## WHAT TO WORK ON
With the pictures left out, restate exactly the part below that opens with the line containing "The browser window" and closes with the line containing "<!-- Hero Section -->".

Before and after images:
***
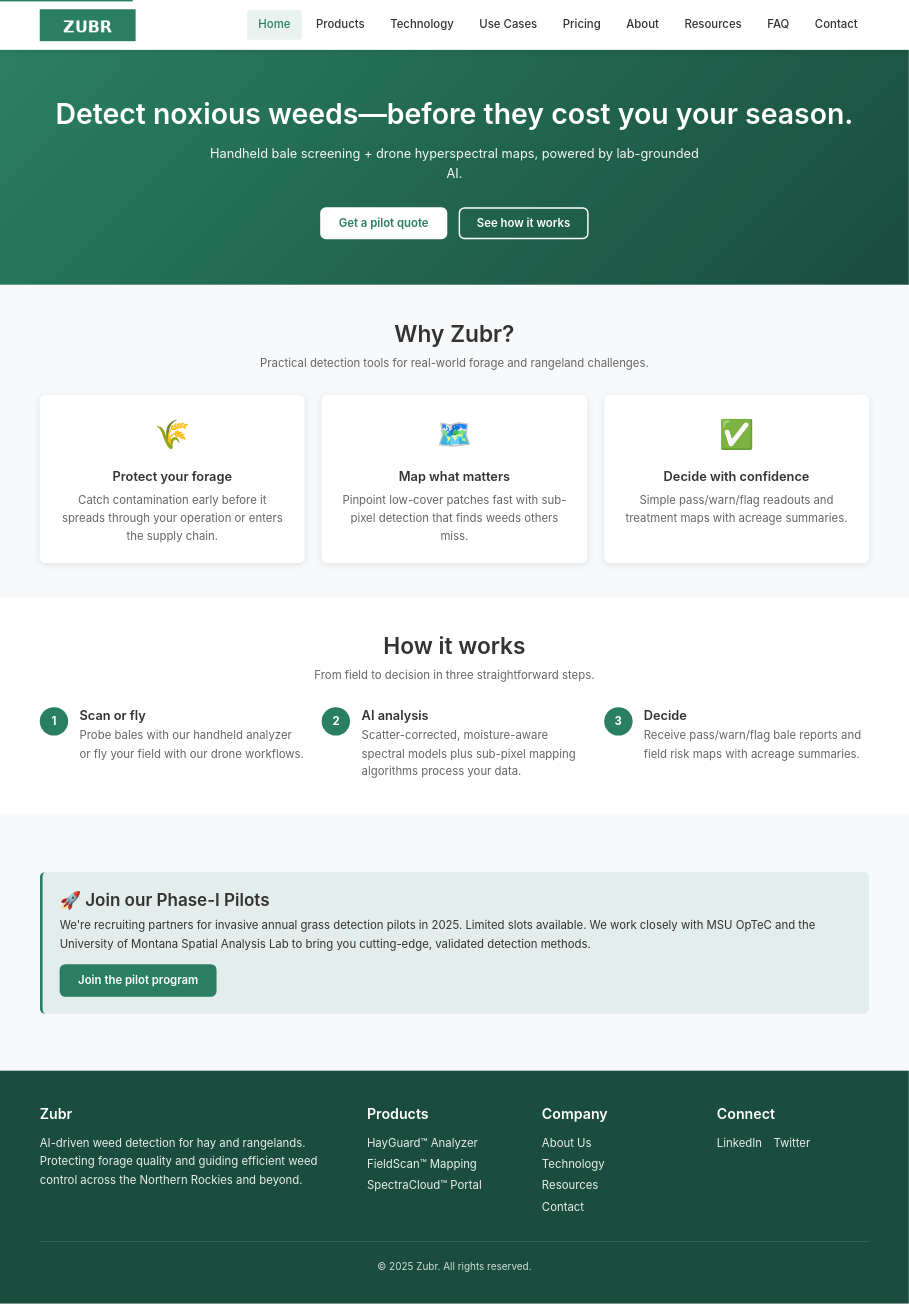
Repository: rmbielski/zubr
Page: index.html
The author's editor kept a copy of each file at every save. The page is drawn from the files as they stood at one save, then again after the next save.
The browser window is 1280 px wide. The pictures show the whole page, at 71% of full size.

Above is the page before, as saved 2025-12-05 16:14:23.

After the next save:
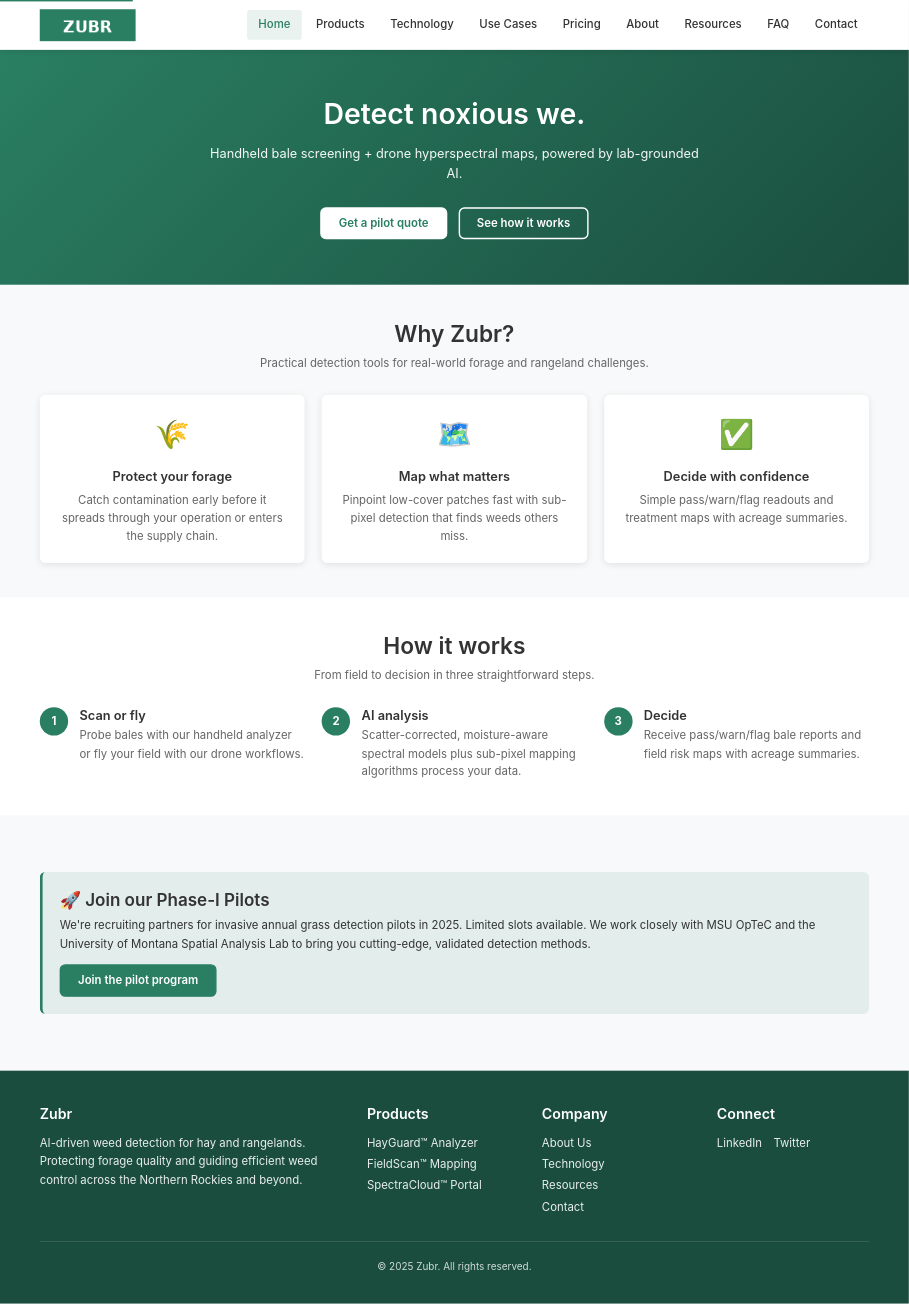
Saved 7 min 35 s later.
--- a/index.html
+++ b/index.html
@@ -43,7 +43,7 @@
         <!-- Hero Section -->
         <section class="hero">
             <div class="container">
-                <h1>Detect noxious weeds—before they cost you your season.</h1>
+                <h1>Detect noxious we.</h1>
                 <p class="subhead">Handheld bale screening + drone hyperspectral maps, powered by lab-grounded AI.</p>
                 <div class="hero-buttons">
                     <a href="contact.html" class="btn btn-primary">Get a pilot quote</a>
***
## WRITTEN ANSWER
The browser window is 1280 px wide. The pictures show the whole page, at 71% of full size.

Above is the page before, as saved 2025-12-05 16:14:23.

After the next save:
Saved 7 min 35 s later.
--- a/index.html
+++ b/index.html
@@ -43,7 +43,7 @@
         <!-- Hero Section -->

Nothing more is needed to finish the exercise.